"Mark Regev, spokesman for Israel's prime minister, Binyamin Netanyahu, said the aim of the government was to assist the Bedouin minority by assimilating them into wider Israeli society. "The Bedouin community has a lower standard of health care and education than the rest of Israel, they live in substandard conditions. We are investing 1.2bn shekels [£210m] to move them into the mainstream, to reduce that gap."
Comment from the Campaign for Bedouin-Jewish Justice:
This is Orwellian double-speak: if the Israeli govt wants to improve the living conditions of the Negev Bedouin, let them honor their wishes and develop and modernize the villages in which they live, without forcing tens of thousands of them off their land with brutal violence as they have at Al-Arakib and other villages, and concentrating them in urban townships in which they do not want to live. The bottom line: the Netanyahu govt covets Negev Bedouin land for developing new Jewish settlements and JNF forests.
The govt's plan is designed to confine the Bedouin into reservations to free up their land for "Jewish development." This is an immoral policy that discriminates against non-Jewish Israelis in favor of Jewish Israelis and sabotages democracy and equal citizenship in Israel. It empties of meaning the "democratic" in Netanyahu's and Lieberman's demands that Israel be recognized by the Palestinians as a "democratic Jewish state," and insures that it will be seen as an undemocratic Jewish state which oppresses its minority non-Jewish Arab and Palestinian citizens. Why would the Palestinians recognize a Jewish state that mistreats and discriminates against its Palestinian and Arab citizens?

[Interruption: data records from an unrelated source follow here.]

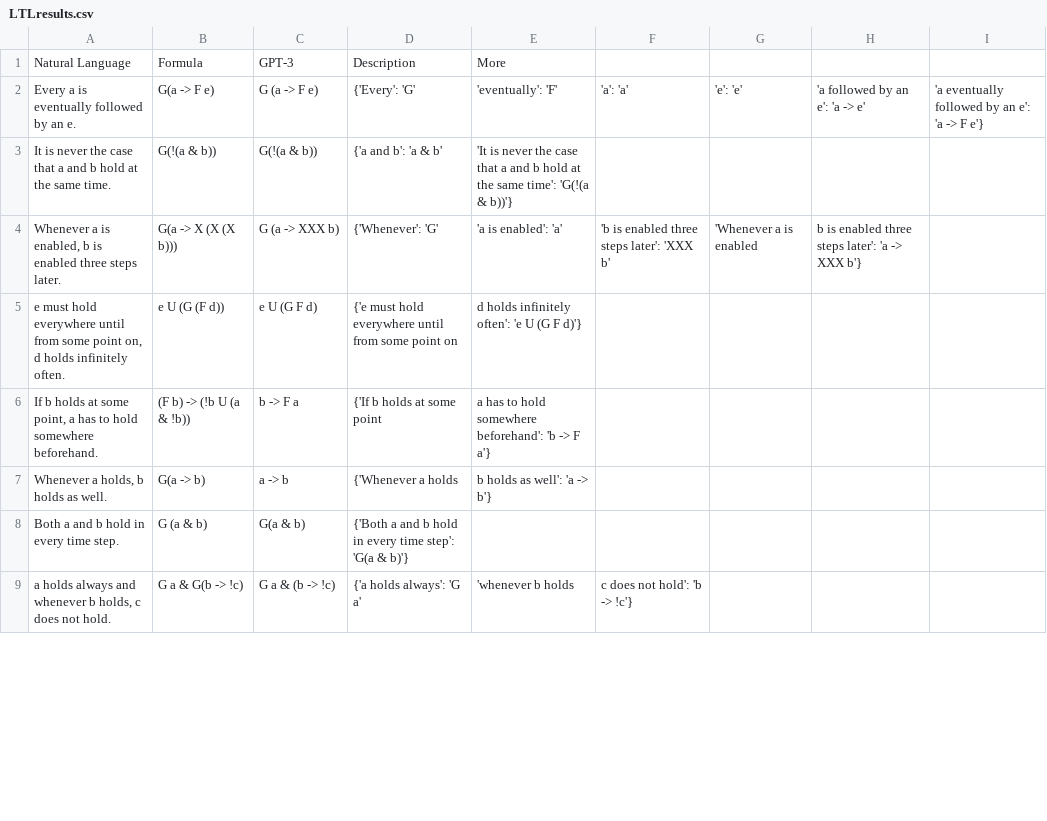
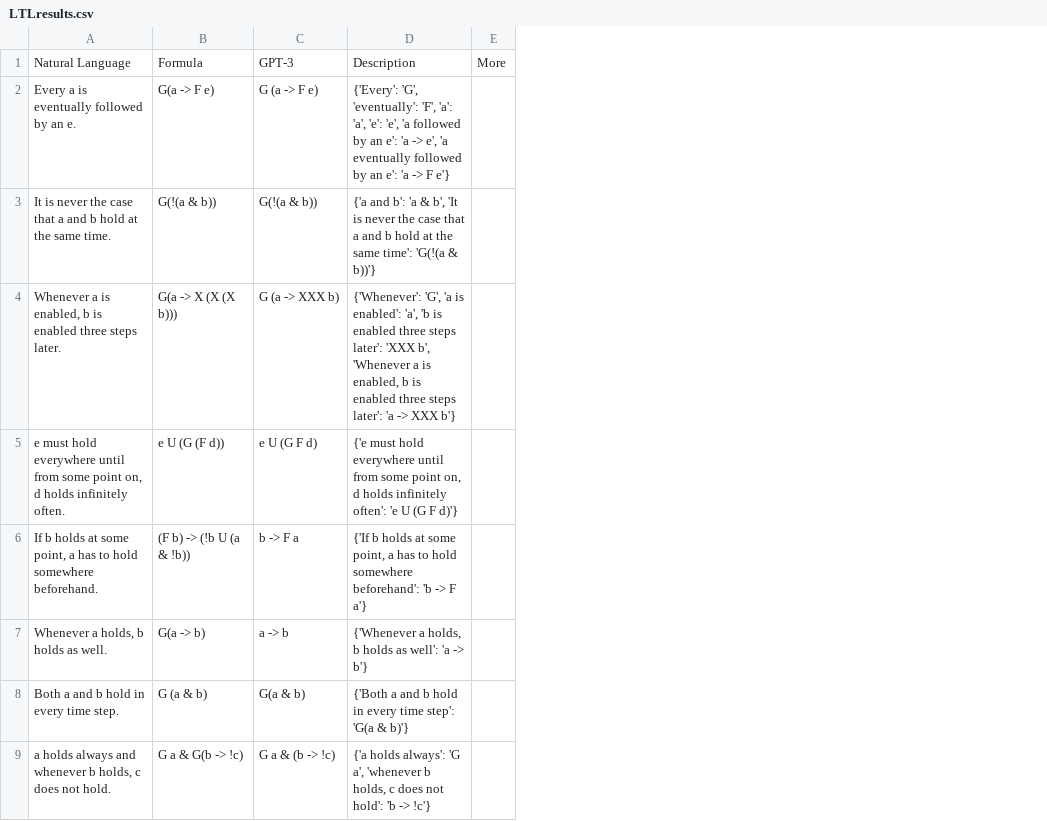
Before and after one commit to NSombekke/Logic-LLM, a CSV file: src/LTLresults.csv, drawn as a sheet; only a part is shown; removed rows and columns are numbered as before the commit, all else as after; the diff names each change by its address in the sheet, - before the commit and + after, or states it on an @@ line.

Commit message:
Update LTLresults.csv

```diff
--- a/src/LTLresults.csv
+++ b/src/LTLresults.csv
-column D, rows 1-9: Description | {'Every': 'G' | {'a and b': 'a & b' | {'Whenever': 'G' | {'e must hold everywhere until from some point on | {'If b holds at some point | {'Whenever a holds | {'Both a and b hold in every time step': 'G(a & b)'} | {'a holds always': 'G a'
-column E, rows 1-9: More | 'eventually': 'F' | 'It is never the case that a and b hold at the same time': 'G(!(a & b))'} | 'a is enabled': 'a' | d holds infinitely often': 'e U (G F d)'} | a has to hold somewhere beforehand': 'b -> F a'} | b holds as well': 'a -> b'} |  | 'whenever b holds
-column F, rows 2-9: 'a': 'a' |  | 'b is enabled three steps later': 'XXX b' |  |  |  |  | c does not hold': 'b -> !c'}
-column G, rows 2-4: 'e': 'e' |  | 'Whenever a is enabled
-column H, rows 2-4: 'a followed by an e': 'a -> e' |  | b is enabled three steps later': 'a -> XXX b'}
-column I, row 2: 'a eventually followed by an e': 'a -> F e'}
+column D, rows 1-9: Description | {'Every': 'G', 'eventually': 'F', 'a': 'a', 'e': 'e', 'a followed by an e': 'a -> e', 'a eventually followed by an e': 'a -> F e'} | {'a and b': 'a & b', 'It is never the case that a and b hold at the same time': 'G(!(a & b))'} | {'Whenever': 'G', 'a is enabled': 'a', 'b is enabled three steps later': 'XXX b', 'Whenever a is enabled, b is enabled three steps later': 'a -> XXX b'} | {'e must hold everywhere until from some point on, d holds infinitely often': 'e U (G F d)'} | {'If b holds at some point, a has to hold somewhere beforehand': 'b -> F a'} | {'Whenever a holds, b holds as well': 'a -> b'} | {'Both a and b hold in every time step': 'G(a & b)'} | {'a holds always': 'G a', 'whenever b holds, c does not hold': 'b -> !c'}
+column E, row 1: More
```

The article follows:
Six Arab-Israeli towns in Israel's southern Negev region have ground to a halt in protest at government plans to confiscate swathes of land from the Bedouin community. If the proposal passes through the Knesset, Israel's parliament, unopposed, 30,000 people could be forced from their homes within 60 days.
Schools, shops and municipal offices across the region closed for the day allowing more than 8,000 people to stage a demonstration in Beersheba rejecting the plan – the largest civil protest in the city's history. Arab-Israeli MP Jamal Zahalka said they were united against the proposal.